(Before-and-after change data)
━━━━━━━━━━━━━━━━━━━━
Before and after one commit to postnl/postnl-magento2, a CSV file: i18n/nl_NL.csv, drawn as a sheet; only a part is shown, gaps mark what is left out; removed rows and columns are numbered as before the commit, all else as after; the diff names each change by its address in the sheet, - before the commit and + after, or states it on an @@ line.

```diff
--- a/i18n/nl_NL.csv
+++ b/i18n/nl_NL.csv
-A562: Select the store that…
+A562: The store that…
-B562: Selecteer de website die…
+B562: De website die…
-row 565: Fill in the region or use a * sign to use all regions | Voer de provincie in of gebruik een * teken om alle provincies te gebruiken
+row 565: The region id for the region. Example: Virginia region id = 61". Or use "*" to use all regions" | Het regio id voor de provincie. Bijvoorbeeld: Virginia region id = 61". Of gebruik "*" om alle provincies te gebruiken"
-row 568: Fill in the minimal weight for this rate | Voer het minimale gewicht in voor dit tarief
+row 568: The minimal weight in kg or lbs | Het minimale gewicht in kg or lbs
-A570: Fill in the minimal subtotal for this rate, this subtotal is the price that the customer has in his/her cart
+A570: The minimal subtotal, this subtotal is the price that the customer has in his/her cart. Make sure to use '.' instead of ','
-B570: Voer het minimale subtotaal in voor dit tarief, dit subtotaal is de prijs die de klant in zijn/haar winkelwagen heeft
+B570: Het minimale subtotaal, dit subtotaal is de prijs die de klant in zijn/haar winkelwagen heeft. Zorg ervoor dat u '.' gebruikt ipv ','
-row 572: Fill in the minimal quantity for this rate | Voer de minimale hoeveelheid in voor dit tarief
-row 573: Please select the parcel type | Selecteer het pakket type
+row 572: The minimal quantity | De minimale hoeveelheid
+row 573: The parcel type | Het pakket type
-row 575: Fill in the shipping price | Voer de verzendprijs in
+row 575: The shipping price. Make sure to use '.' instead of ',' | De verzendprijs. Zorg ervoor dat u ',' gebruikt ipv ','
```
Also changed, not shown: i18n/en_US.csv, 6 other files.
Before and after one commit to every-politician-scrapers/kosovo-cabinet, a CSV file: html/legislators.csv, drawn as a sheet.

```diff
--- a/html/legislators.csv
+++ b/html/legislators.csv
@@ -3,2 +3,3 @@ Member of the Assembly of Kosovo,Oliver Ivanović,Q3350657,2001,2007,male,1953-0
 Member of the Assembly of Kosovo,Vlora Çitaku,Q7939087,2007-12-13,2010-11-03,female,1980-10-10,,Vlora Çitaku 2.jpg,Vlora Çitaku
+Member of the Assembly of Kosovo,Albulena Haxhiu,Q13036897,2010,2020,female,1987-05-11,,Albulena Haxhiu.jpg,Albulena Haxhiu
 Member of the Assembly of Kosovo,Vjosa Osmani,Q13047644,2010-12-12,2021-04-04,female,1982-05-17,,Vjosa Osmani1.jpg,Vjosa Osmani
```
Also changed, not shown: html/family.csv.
━━━━━━━━━━━━━━━━━━━━
→ **Assignment**:
Copy each line of the preceding data that contains the string "legislators".

→ **Answer for the task**:
Before and after one commit to every-politician-scrapers/kosovo-cabinet, a CSV file: html/legislators.csv, drawn as a sheet.
--- a/html/legislators.csv
+++ b/html/legislators.csv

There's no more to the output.